The districtwide poverty level for Charlotte-Mecklenburg Schools has nudged up one percentage point, to 54.4 percent this year, according to a new report on students eligible for lunch subsidies.
The numbers show poverty increasing at all grade levels. The new preK-8 schools, created when CMS closed three high-poverty middle schools, range from 87 percent poverty at Ashley Park to 95 percent at Reid Park.
Harding High, which used to be a full magnet and picked up neighborhood students when Waddell High closed, rose almost 16 percentage points, to 79 percent poverty. South Meck, which also added former Waddell students, rose 8 percentage points, to 43 percent. North Meck, which is seeing its demographics shift because of the opening of nearby Hough High, rose 11 points to 54.5 percent poverty.
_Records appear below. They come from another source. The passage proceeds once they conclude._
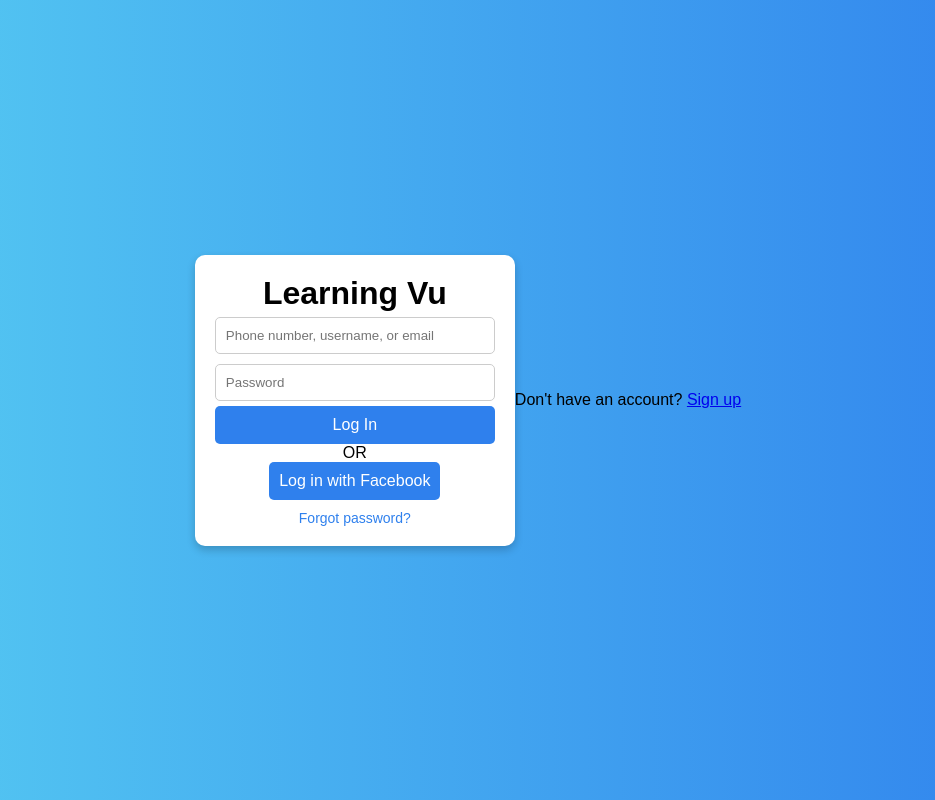
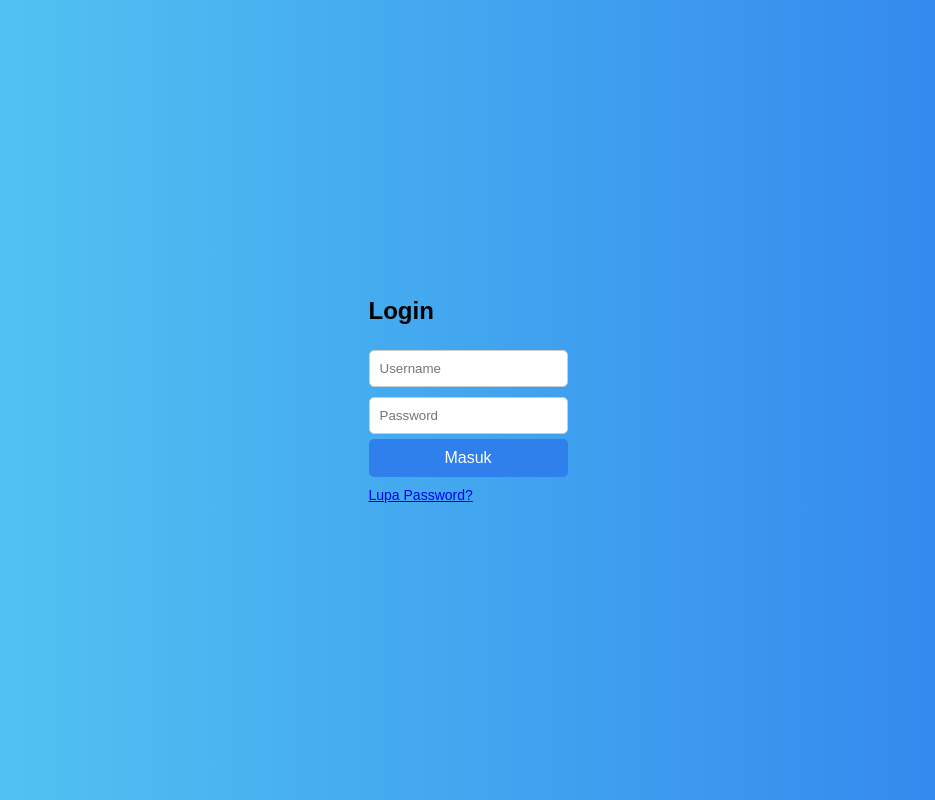
Before and after one commit to vliexvu001/LearningVu, a plain HTML site: page index.html in a window 1280 px wide. Shown: the whole page, without its empty margins (172-1107 px from the left). Drawn offline with Linux system fonts and the light colour scheme.

Commit message:
Update index.html

```diff
--- a/index.html
+++ b/index.html
@@ -3,24 +3,18 @@
 <head>
     <meta charset="UTF-8">
     <meta name="viewport" content="width=device-width, initial-scale=1.0">
-    <title>Learning Vu - Login</title>
+    <title>Login</title>
     <link rel="stylesheet" href="styles.css">
 </head>
 <body>
-    <div class="login-container">
-        <h1 class="logo">Learning Vu</h1>
+    <div class="container">
+        <h2>Login</h2>
         <form id="loginForm">
-            <input type="text" id="username" placeholder="Phone number, username, or email" required>
+            <input type="text" id="username" placeholder="Username" required>
             <input type="password" id="password" placeholder="Password" required>
-            <button type="submit">Log In</button>
+            <button type="submit">Masuk</button>
         </form>
-        <div class="separator">OR</div>
-        <button class="facebook-login">Log in with Facebook</button>
-        <p class="forgot-password">Forgot password?</p>
-    </div>
-
-    <div class="signup-box">
-        Don't have an account? <a href="#">Sign up</a>
+        <p class="forgot-password"><a href="#">Lupa Password?</a></p>
     </div>
 
     <script src="script.js"></script>
```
The use of lunch-subsidy numbers to gauge school poverty remains controversial. The guidelines, set by the U.S. Department of Agriculture, allow a family of four with an income up to $29,055 a year to get free lunches; up to $41,348 a year, children from that family would get lunch for 40 cents instead of the full $2.05. Students who get either free or reduced-price meals are counted as economically disadvantaged. The USDA sets strict guidelines for how districts can monitor and verify eligibility; some say those numbers should not be used for other purposes, such as allocating extra teachers and academic aid, because they are not more rigorously checked.